... the Tony awards and I cannot help but grind my teeth once again. Mr. Harris is delightful, engaging one might say, in his piece about Broadway not being just for gays. And that the doors have been opened to heterosexuals is laudable on a number of counts, but as the list ran on it simply underlined the highly commodified nature and NYC-centrism of the Antoinette Perry Awards. After all, one has to keep those out-of-town relatives entertained.
This had me reaching for the April 2011 Issue of American Theatre Magazine and flipping for this article. The question as to whether or not there are too many awards shows for the theatre seems to be a strange one at first glance, yet the thrust of the article is clear: The Obies and the Tonys matter, the rest is chaff, according to Village Voice theatre critic Michael Feingold and article author Eliza Bent.
So what are those of us exiled to the provinces to do? Simply stand outside and refrain from lauding the best in our communities? The question in Ms. Bent's article, in terms of an award's worth, hinges upon the question of it helping a career or, possibly, functioning as a marketing tool. Forget the fact that such traditions and critical assessments are a big part of the glue from which artistic communities are made.

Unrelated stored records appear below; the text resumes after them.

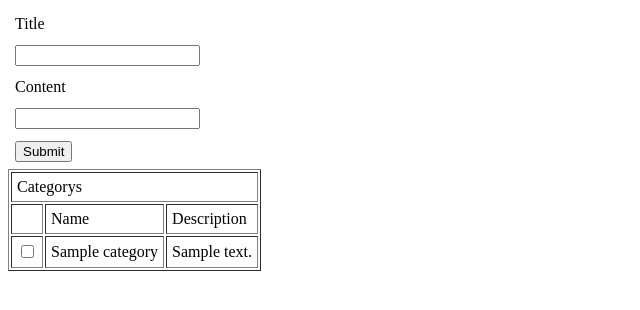
After one commit to Nibor9198/Php-projects, a PHP site: page /NewThread.php in a window 1280 px wide. The commit adds this page. Shown: the top 310 px of the page, without its empty margins (0-640 px from the left). Run offline with PHP 8.4, Linux system fonts and the light colour scheme; the visitor is signed in with stand-in values (Sample User, id 1); tables that the repository leaves empty hold one stand-in row (values such as "Sample post").

Commit message:
Forun dasdadasdasd

```diff
--- /dev/null
+++ b/Forum/NewThread.php
@@ -0,0 +1,43 @@
+<?php
+session_start();
+if(!(isset($_SESSION['id']) && isset($_SESSION['uname']) && isset($_SESSION['name']))) {
+    header("location:index.php");
+    //echo "<p><a href='loggaUt.php'>Logga ut</a></p>";
+}
+include 'config.php';
+$sql = "";
+$mysqli = connect_db();
+
+echo "
+<!DOCTYPE html>
+<html>
+    <head>
+        <link rel='stylesheet' href='style.css'>
+        <title>New Thread</title>
+    </head>
+   <body>
+<div id='block'>
+        <form action='NewThread.php' method='POST'>
+<table>
+    <tr><td>Title</td></tr>
+    <tr><td><input type='text' name='title' ></td></tr>
+    <tr><td>Content</td></tr>
+    <tr><td><input type='text' name='content' padding='20px 10px'></td></tr>
+    <tr><td><input type='submit'></td></tr>
+</table>
+<table class = 'inline' border='solid'>
+        <tr><td colspan='3'>Categorys</td></tr>
+        <tr><td></td><td>Name</td><td>Description</td></tr>
+        ";
+        $sql = "Select * from category";
+        $result = getResult($sql);
+        while($row = $result->fetch_array()){
+            echo "<tr><td><input type='checkbox' name='$row[0]'></td><td>$row[1]</td><td>$row[2]</td></tr>";
+        }
+
+
+echo'</table>
+        </form>
+        </div>
+    </body>
+</html>';
--- a/Forum/config.php
+++ b/Forum/config.php
@@ -21,6 +21,13 @@ function connect_db() {
 
 	return $mysqli;
 }
+function getResult($sql){
+    if($mysqli = connect_db()){
+        $result = $mysqli->query($sql);
+        print_r($mysqli->error);
+        return $result;
+    }
+}
 
 function hasha($str) {
 	$hash = password_hash($str, PASSWORD_DEFAULT);
--- a/Forum/forum.php
+++ b/Forum/forum.php
@@ -16,10 +16,11 @@ else {
 <link rel="stylesheet" href="style.css">
 </head>
 <body>
+<a>Skapa ny tråd</a>
 <?php
 
 echo "<h1>Välkommen " . $_SESSION['name']."</h1>";
 
 ?>
 </body>
-</html>';
+</html>
--- /dev/null
+++ b/Forum/style.css
@@ -0,0 +1,3 @@
+td{
+    padding:5px;
+}
```
Also changed, not shown: Forum/template.php (added, +31 -0 lines).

Which brings me back to the Tony Awards. I want to like the Tonys, really I do. They are, evidently, the pinnacle of achievement in my chosen field... and they look like a great deal of fun. But the "molotov cocktail" cited by award winner Ellen Barkin (Featured Actress- Normal Heart) never made it out of the great quadrangle on Manhattan, and those of us who aren't dedicated enough to join the tribe properly are left to watch. Scott Walters, of the C.R.A.D.L.E. and Theatre Ideas Blog makes an excellent point in regards to our system, and can be read here.